1832 - The ship Amelia wrecked on Folly Island while sailing from New York to New Orleans. Twenty of 120 passengers died of cholera while marooned on Folly Island and Charleston cut off communications and supplies to the Island, fearing it would spread into Charleston and become an epidemic. Folly Island held a reputation as a hideout for pirates, with only occasional presence of law from Charleston, the few adventurous people of this small island governed themselves.
1838 - Thomas Gillespie, a Scottish captain, died on Folly. His marker still stands at the southeastern end of the Island.
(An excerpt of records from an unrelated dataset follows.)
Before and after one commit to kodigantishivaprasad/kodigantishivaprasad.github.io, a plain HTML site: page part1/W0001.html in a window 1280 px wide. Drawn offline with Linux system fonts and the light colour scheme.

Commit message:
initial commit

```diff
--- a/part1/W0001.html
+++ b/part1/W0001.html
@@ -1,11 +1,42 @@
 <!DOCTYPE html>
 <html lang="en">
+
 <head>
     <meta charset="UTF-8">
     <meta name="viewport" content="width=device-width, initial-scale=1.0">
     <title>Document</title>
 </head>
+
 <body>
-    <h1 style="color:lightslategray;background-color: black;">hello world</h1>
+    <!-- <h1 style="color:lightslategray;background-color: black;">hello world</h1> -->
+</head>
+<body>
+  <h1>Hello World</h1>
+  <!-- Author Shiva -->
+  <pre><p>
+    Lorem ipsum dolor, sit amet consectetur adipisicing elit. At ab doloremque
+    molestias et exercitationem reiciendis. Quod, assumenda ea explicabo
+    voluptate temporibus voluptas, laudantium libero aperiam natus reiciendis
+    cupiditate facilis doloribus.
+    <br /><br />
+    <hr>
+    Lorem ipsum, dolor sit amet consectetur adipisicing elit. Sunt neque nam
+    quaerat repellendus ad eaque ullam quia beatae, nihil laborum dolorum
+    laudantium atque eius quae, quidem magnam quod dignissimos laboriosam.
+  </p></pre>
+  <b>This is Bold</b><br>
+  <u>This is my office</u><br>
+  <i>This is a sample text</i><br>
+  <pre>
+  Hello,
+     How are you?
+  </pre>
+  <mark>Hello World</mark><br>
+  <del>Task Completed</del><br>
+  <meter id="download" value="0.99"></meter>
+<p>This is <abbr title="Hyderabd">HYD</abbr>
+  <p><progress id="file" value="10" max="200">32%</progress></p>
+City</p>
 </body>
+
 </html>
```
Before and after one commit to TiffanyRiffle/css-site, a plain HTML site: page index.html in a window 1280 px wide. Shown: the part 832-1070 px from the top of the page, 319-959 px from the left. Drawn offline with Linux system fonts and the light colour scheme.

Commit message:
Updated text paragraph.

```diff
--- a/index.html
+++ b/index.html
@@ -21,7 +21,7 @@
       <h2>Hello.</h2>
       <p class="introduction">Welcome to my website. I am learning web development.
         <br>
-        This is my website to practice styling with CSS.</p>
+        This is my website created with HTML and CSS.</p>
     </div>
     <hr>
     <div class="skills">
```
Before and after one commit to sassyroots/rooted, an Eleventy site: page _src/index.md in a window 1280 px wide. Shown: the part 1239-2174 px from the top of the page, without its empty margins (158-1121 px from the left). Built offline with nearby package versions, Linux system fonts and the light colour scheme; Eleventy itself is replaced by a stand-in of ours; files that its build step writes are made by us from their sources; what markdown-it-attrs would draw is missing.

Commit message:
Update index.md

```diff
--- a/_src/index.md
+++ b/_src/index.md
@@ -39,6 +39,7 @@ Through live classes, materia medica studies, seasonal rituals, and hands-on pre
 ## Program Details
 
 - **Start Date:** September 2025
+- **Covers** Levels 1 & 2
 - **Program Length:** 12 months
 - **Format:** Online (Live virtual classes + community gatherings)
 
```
1860's - The first shots of the Civil War were fired by Citadel Cadets on Morris Island. Three months later Beauregard's men fired on Ft. Sumter. The Union army took Folly Island and Morris Island on their way to Charleston. Folly Island is a six and a half mile long, half mile wide barrier island that receives the brunt of the harsh winds, waves and weather form the Atlantic Ocean. It also became the campsite from which the U.S. Union would try to take back Charleston from the South. At the height of the Union occupation, over 13,000 troops were stationed here.
1838 - On July 10, 1863, General Gillmore led Federal Navy and ground forces in taking the lower portion of Morris Island. The shelling began on August 17, 1863, and quickly reduced Fort Sumter to rubble, but it was unable to force a confederate surrender.
1920's - Rumors of bootlegging on the Island. The original Pavilion was built. Big band leaders Glen Miller and Tommy Dorsey brought their bands to Folly to draw crowds on the old Folly Beach pier in this era.
1930's - The new Atlantic Pavilion, Boardwalk, Pier and Oceanfront Hotel were built where the Holiday Inn now stands. As of 1932, Nine families lived on the Island year-round.
1934 - George Gershwin stayed at 708 West Artic while he wrote the famous 'Porgy and Bess.' He also judged a local beauty contest while he was in town.
1937 - Over 15,000 people were at the Pier for the 4th of July celebration.
1940's - Many homes were built, improvements made to roads and utilities.
1955 - Elmer "Trigger" Burke (the man who killed Joseph "Specs" O'Keefe of the $1.2 million Brinks robbery) rented a cottage on Folly and was arrested by the FBI on the corner of Erie and Center Street.
1956 - The wooden Folly River bridge was replaced with a concrete bridge.
1957 - The Oceanfront Hotel and Pavilion and Joe's Restaurant burned.
1960's - Ocean Plaza was opened with 1700 feet of boardwalk, pier, amusement rides, shops, roller skating and concessions. This was the Golden Era of Folly Beach. The first surfboard on the Island was introduced by Pat Thomas.
1964 - Palm reading was banned on Folly.
1967 - Horseback riding was banned on the Island.
1977 - The Pier burned again, arson was suspected.
1985 - The beach front Holiday Inn was built. A couple decades later it was bought by private owners, remodeled & became 'Tides Folly Beach'
1989 - Hurricane Hugo hit Folly Beach and neighboring communities, destroying many homes and devastating the beaches.
1995 - The current Pier along with it's restaurant and shop were built.